Sunday, April 11, 2010
The Specials: Ska Little Too Late?
The Specials 2010: Ska-little too late?
By Rob Nieto
I never trusted Mark Bergamini’s taste in music. Sure, he was my best friend growing up and for several years we were inseparable. But I could never wrap my head around the fact that his favorite singer was Elvis Presley.
Back in 1979, “The King” was far past his ass-kicking prime (In all fairness, he had just passed two years earlier). So when Mark tried to sell me on The Specials, a new band he had a just snagged a cassette of, I found it hard to swallow. “What’s so special about them”, I blurted rather dorkily. Sadly, I wouldn’t learn of my fatal error in musical taste for another several years.
By then The Specials (or The Special AKA, depending on how the wind was blowing that day) had already arrived in the U.S. -- care of a nascent TV oddity known as MTV, which delivered unto an unsuspecting audience not only a new band but a whole new sound. Listening to “Message to you Rudy” from the 1979 disc simply titled Specials was a musical Rosetta Stone. I was blown away by the heart-skipping fusion of sneaker-stomping ska puréed with a punk-laden drive that sneered at your senses daring you to listen.

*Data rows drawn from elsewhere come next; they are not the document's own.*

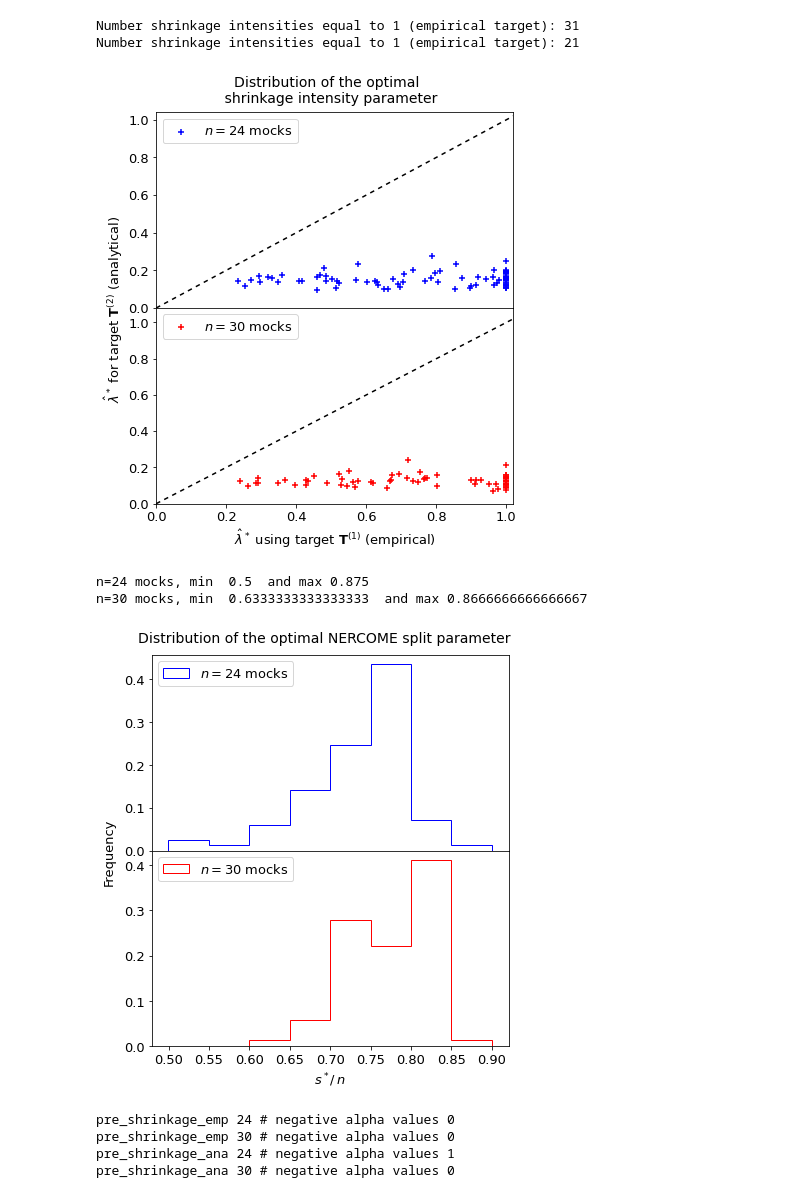
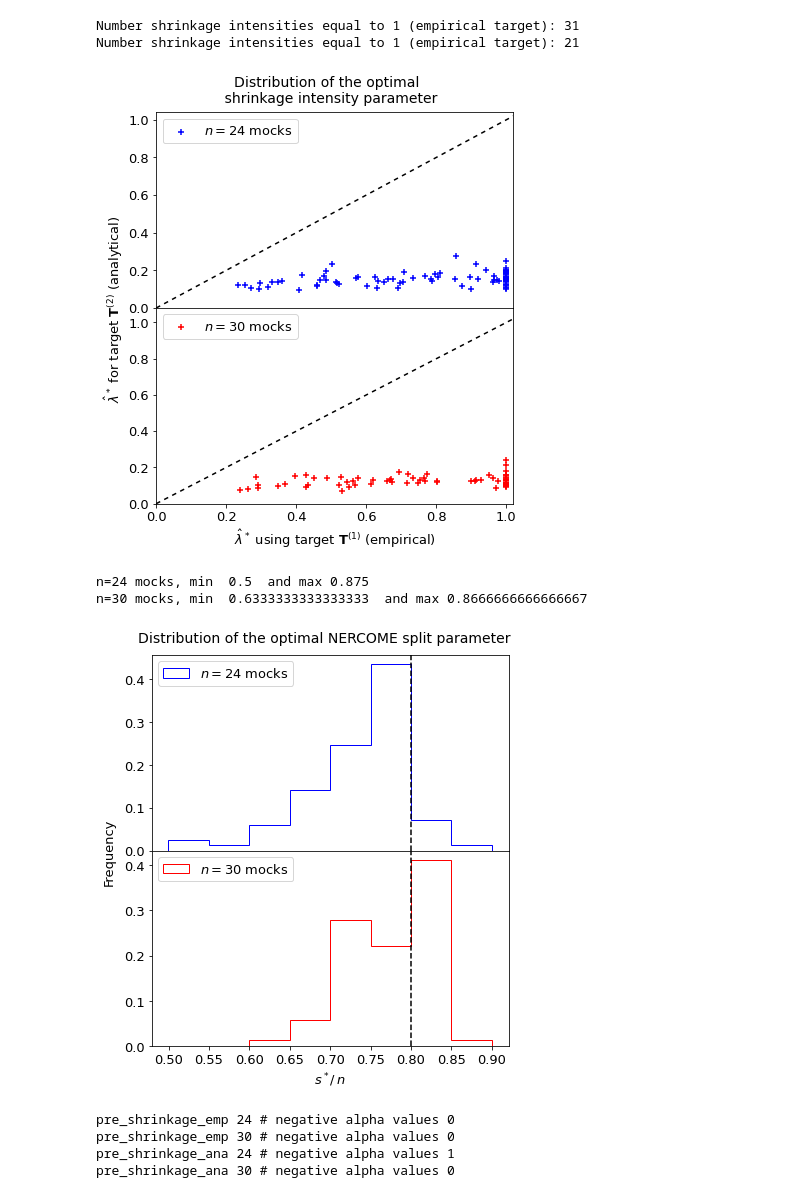
Before and after one commit to marnixlooijmans/shrinkage-estimation-paper, a Jupyter notebook: notebooks/make-plots.ipynb, the cells around one changed output. Drawn from its saved outputs; the diff is of its cells as text; code cells hidden in the pictures.

Commit message:
Update plots

```diff
--- a/notebooks/make-plots.ipynb
+++ b/notebooks/make-plots.ipynb
@@ -9,11 +9,14 @@ import matplotlib.pyplot as plt
 # %%
 mat_path = "../output/BOSS_DR12_NGC_z1/matrices/"
 # %%
-def retrieve_single_param(path):
+def retrieve_single_param(path, base_fname = ""):
     params = []
 
-    fnames = [f for f in os.listdir(path) if not f.startswith('.')]
-    for fname in fnames:
+    # Need to manually loop through the files to make sure the shrinkage parameter values
+    # are in the right order in the params list.
+    nestimates = len([f for f in os.listdir(path) if not f.startswith('.')])
+    for v in range(nestimates):
+        fname = f"{base_fname}_v{v+1}.matrix"
         with open(os.path.join(path, fname)) as f:
             first_line = f.readline().strip('\n')
         val = float(first_line.split("=")[1])
@@ -24,36 +27,36 @@ def retrieve_single_param(path):
 fig, axs = plt.subplots(2, 1, sharex=True)
 fig.subplots_adjust(hspace=0)
 fig.set_size_inches(6.4, 7.2)
 
 xs = ys = np.linspace(0, 1.1, 100)
 
 nsamples = [24, 30]
 colors = ["blue", "red"]
 for i, n in enumerate(nsamples):
-    la_emp = retrieve_single_param(os.path.join(mat_path, f"n{n}", "cov_shrinkage_emp"))
-    la_ana = retrieve_single_param(os.path.join(mat_path, f"n{n}", "cov_shrinkage_ana"))
+    la_emp = retrieve_single_param(os.path.join(mat_path, f"n{n}", "cov_shrinkage_emp"), f"cov_18_18_shrinkage_emp_{n}")
+    la_ana = retrieve_single_param(os.path.join(mat_path, f"n{n}", "cov_shrinkage_ana"), f"cov_18_18_shrinkage_ana_{n}")
 
     print("Number shrinkage intensities equal to 1 (empirical target):", np.sum(la_emp==1))
 
     axs[i].scatter(la_emp, la_ana, c=colors[i], marker="+", label=f"$n={n}$ mocks")
     axs[i].plot(xs, ys, ls="-", dashes=(3,3), c="black")
     axs[i].legend(fontsize=13)
     axs[i].set_xlim([0.0, 1.02])
     axs[i].tick_params(axis='both', which='major', labelsize=13)
 
 axs[0].set_ylim([0.0, 1.04])
 axs[1].set_ylim([0.0, 1.08])
 axs[1].set_xlabel(r"$\hat{\lambda}^*$ using target $\mathbf{T}^{(1)}$ (empirical)", fontsize=13)
 
 fig.supylabel(r"$\hat{\lambda}^*$ for target $\mathbf{T}^{(2)}$ (analytical)", fontsize=13, x=0.01)
 fig.suptitle("Distribution of the optimal \n shrinkage intensity parameter", fontsize=14, y=0.95)
 
 #fig.savefig("../output/BOSS_DR12_NGC_z1/plots/optimal-intensity.eps", format="eps", bbox_inches='tight', pad_inches = 0.1)
 plt.show()
 # %% [output]
 Number shrinkage intensities equal to 1 (empirical target): 31
 Number shrinkage intensities equal to 1 (empirical target): 21
-[figure, old version]
+[figure, new version]
 # %%
 fig, axs = plt.subplots(2, 1, sharex=True)
 fig.subplots_adjust(hspace=0)
@@ -63,13 +66,17 @@ bins=np.linspace(0.5, 0.9, 9)
 bins[0] -= 0.001
 bins[-1] += 0.001
 
+# Vertical line for split parameter for n=2048
+s_opt_2048 = 1638/2048
+
 nsamples = [24, 30]
 colors = ["blue", "red"]
 for i, n in enumerate(nsamples):
-    s_opt = retrieve_single_param(os.path.join(mat_path, f"n{n}", "cov_NERCOME"))
+    s_opt = retrieve_single_param(os.path.join(mat_path, f"n{n}", "cov_NERCOME"), f"cov_18_18_NERCOME_{n}")
     print(f"n={n} mocks, min ", np.min(s_opt/n), " and max", np.max(s_opt/n))
 
     axs[i].hist(s_opt/n, bins=bins, color=colors[i], histtype="step", label=f"$n={n}$ mocks", weights=np.ones_like(s_opt) / len(s_opt))
+    axs[i].axvline(s_opt_2048, ls="--", c="black")
     axs[i].legend(loc="upper left", fontsize=13)
     axs[i].tick_params(axis='both', which='major', labelsize=13)
 
@@ -84,7 +91,7 @@ plt.show()
 # %% [output]
 n=24 mocks, min  0.5  and max 0.875
 n=30 mocks, min  0.6333333333333333  and max 0.8666666666666667
-[figure, old version]
+[figure, new version]
 # %%
 def retrieve_double_param(path):
     params = []
```
Also changed, not shown: 2 other files.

Formed by mates Jerry Dammers, Lynval Golding and Horace Panter in Conventry, England, The Specials featured lead singer Terry Hall, Neville Staple on backing vocals and percussion, “Roddy Radiation” Byers on lead guitar, “Sir” Horace Panter on bass, and John Bradbury on drums. Festooned in pork pie hats, the mod styled suitors successfully delivered their brand of music while tempering it with a sense of social responsibility. A good example of this was “Ghost Town” which soared to # 1 on the U.K. charts. It’s melancholy beat was not only catchy; it drove home the desperation felt by the jobless masses in England at the time.

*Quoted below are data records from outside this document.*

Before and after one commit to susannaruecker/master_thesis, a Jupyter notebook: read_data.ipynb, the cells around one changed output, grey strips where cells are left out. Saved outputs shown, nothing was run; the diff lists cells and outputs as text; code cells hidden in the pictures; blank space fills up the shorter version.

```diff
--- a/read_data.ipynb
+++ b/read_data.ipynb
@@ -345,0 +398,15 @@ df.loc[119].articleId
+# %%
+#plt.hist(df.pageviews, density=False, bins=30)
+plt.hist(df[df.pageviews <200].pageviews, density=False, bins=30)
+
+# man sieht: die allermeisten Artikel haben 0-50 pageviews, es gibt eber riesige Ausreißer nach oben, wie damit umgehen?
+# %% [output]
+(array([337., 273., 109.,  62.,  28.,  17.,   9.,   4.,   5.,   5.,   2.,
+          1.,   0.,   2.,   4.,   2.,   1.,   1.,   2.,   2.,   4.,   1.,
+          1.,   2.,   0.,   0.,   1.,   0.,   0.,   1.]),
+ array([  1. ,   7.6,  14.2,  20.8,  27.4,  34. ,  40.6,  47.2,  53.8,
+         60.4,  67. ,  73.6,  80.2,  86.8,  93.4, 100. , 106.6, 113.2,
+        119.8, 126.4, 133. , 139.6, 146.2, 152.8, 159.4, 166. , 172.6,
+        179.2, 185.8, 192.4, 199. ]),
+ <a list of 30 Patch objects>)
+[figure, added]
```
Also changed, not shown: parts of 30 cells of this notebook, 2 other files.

Sadly after a string of hits - and much fewer misses - the band folded up shop in 1981. If you blinked you caught Staple, Golding and Hall reform in the Ska/Pop band Fun Boy Three. Their remake of the Go-Go’s classic “Our Lips are Sealed” was a fave and was co-written by Go-Go Jane Wiedlen and FB3’s Terry Hall. (Side Note: another “must listen” from the period, "The Lunatics [Have Taken Over the Asylum]".)
Speed forward 3 decades. Sadly, I’m older, not as slender nor near as cool.
But The Specials are back! Many of the original members have reformed forging forward with a string of dates, including a key spot at Coachella this month and a stop on Late Night with Jimmy Fallon on tap for mid April (bonus cool points for the SNL alum!) But they’ve done so without the help of songwriter/keyboardist Dammers, who is reportedly in a tiff with his former band mates. Dammers insists he was “kicked out” of the band and will not be a part of the reunion. Meantime the remaining Specials say they hold no grudge against him. “The door is always open” say Dammers’ ex-mates. Let’s hope he decides to walk through.
So what’s changed in the 30 years since they last took stage? A quick check of the way back machine -- 1980: Walkmans & Ray Bans. 2010? = iPods & J. Crew.
So are the once-irreverent social shakers as relevant today as they were 3 decades ago?” You don’t have to turn the pages of the Wall Street Journal to see that nearly one in ten of us are out of work. While we all shouted they lyrics to “Rat Race” at our TV’s, few of us heeded the warning of what was yet to come in our not-to-distant future. And with thousands of foreclosed homes sitting empty across the U.S., “Ghost Town” has taken on a whole new meaning.
While I won’t make the trip to Coachella, (yeah, you try and convince my wife), I look forward to hearing young voices strain to hit the high notes on the chorus of “Message to You Rudy”.
As for Mark Bergamini, we lost touch after I got out of high school. But I will say this. He was right about The Specials. Long live The King!